A unique group of servicemen were reunited at Singleton’s Australian Army Infantry Museum (AAIM) on Wednesday morning.
Like their counterparts, they served their nation with distinction during the Vietnam War period by applying their skills in conflict overseas.
However when these 300 servicemen returned home there were no medals nor was there a welcome home parade.
In fact, there was no formal recognition until two decades later.
This group, termed as the ‘Chalkies’, was made up of Australia’s young teachers who were conscripted into the Army from 1966 to 1973 and went onto teach in Papua New Guinea.
Half a century later, it was their turn to sit as a group and cast their eyes to the front of the room for the opening of the new showcases added to the museum’s existing Pacific Islands Regiment (PIR) exhibition.
“The influence of these young men, who did much more than teach school, is not well known,” Major General Brian ‘Hori’ Howard explained.
“They quickly improved the standard of general education throughout the Defence Force and the country in general as ex-soldiers who had undertaken their programs returned home and were able to use their skills to help their people.”

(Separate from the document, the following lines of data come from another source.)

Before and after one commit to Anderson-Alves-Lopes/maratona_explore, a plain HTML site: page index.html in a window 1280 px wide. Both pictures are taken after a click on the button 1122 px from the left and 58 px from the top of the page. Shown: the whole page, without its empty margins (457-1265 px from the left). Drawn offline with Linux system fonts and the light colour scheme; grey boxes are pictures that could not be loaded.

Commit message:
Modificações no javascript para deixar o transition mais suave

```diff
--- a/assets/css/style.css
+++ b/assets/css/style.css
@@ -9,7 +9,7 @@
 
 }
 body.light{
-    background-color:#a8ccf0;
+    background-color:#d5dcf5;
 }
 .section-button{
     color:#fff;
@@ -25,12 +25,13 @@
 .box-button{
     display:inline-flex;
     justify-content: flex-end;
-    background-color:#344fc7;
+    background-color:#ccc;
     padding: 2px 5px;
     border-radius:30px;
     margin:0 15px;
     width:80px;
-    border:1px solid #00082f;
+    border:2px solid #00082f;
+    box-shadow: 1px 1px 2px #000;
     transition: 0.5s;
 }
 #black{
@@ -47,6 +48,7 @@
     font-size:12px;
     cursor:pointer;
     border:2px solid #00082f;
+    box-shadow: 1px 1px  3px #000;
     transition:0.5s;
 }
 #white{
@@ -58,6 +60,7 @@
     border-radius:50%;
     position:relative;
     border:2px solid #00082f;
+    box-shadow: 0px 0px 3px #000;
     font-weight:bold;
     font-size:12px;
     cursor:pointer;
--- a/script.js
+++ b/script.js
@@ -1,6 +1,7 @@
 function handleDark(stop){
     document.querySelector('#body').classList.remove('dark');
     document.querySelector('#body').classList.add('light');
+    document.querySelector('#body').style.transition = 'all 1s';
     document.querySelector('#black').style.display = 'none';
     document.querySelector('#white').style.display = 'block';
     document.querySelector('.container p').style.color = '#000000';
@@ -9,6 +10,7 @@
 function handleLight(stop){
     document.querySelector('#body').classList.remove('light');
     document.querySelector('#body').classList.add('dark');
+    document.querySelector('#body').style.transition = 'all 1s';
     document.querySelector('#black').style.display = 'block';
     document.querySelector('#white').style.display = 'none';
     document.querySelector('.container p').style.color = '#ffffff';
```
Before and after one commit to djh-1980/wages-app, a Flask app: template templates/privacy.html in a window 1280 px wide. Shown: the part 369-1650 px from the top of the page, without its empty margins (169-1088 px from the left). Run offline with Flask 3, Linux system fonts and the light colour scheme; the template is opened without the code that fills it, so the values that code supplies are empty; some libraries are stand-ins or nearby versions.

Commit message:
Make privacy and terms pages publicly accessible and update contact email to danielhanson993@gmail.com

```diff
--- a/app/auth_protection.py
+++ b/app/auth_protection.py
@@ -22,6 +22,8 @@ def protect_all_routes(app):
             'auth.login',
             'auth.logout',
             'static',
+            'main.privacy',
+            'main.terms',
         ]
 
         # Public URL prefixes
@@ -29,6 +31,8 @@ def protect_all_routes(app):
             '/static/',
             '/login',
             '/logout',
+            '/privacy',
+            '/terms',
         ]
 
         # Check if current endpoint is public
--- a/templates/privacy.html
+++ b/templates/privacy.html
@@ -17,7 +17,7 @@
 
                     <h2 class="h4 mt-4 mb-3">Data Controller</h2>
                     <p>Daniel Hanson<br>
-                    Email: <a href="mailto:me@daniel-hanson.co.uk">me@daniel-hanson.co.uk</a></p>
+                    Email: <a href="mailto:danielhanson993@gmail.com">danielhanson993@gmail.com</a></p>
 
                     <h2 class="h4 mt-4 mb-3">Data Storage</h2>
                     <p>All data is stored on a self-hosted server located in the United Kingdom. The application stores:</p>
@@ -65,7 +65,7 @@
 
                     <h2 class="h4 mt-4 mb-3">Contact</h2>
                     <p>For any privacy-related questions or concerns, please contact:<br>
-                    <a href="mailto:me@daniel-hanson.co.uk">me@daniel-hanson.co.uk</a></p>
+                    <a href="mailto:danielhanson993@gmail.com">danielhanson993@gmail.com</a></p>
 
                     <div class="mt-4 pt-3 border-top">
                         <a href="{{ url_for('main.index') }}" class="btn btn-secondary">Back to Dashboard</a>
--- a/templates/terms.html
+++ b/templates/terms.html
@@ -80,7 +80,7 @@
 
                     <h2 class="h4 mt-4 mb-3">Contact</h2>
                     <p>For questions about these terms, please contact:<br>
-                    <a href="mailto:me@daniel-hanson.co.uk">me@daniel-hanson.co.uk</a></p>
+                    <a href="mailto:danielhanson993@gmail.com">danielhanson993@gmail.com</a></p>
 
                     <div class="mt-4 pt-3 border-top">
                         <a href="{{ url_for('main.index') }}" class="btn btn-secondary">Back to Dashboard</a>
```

The scheme itself was established from within the army with the backing of army minister (and future PM) Malcolm Fraser in the belief that a self-government was on the cards for Papua New Guinea in the near future.
When it ‘was time’ for Gough Whitlam to come into power in December, 1972, conscription was consequently abolished.
Yet it was two years before the last conscripted Chalkie left Papua New Guinea before the territory gained Independence on September 16, 1975.
Earlier this year, General Howard recruited the support of Major Don Graham in obtaining the approval of the Curator at AAIM to proceed with the project.
Chalkies PIR Exhibit managers Garry Screen and Steve Beveridge then liaised with John Land, the Curator of AAIM who worked alongside Paul Mitrovich (Australian Army History Unit) to clarify the requirements for the display.
“To have the chance to gather here and hear their story really was an honour and privilege,” Mr Mitrovich told the Singleton Argus
“Here was a bunch of guys who were compelled to serve but they made the most out of it.
“These educators really have this great story to tell which everyone seems to have forgotten about because it’s overshadowed by Vietnam.”
He continued, “Usually when you think of someone in uniform it is in a war and almost violent like outcome.”
“Here we have a bunch of young men who are fit and smart and well educated and they go in and transform a country through education teaching.”
Until this year only a book, ‘The Chalkies – Educating An Army For Independence’ written by Dr Darryl Dymock (a Chalkie himself from 1969-70), had formally recognised these servicemen.
Fast forward to 2019 and the NSW Department of Education has also joined the Chalkies’ party by unveiling a ‘Roll of Service honourboard’.
“It is a great pleasure that I’m here today representing the 130,000 employees in the Department of Education as well as the 800,000 students who make up public education in NSW,” Director for School Operations & Performance Christopher Charles said.
The tribute board will make its way to the department’s head office in Parramatta.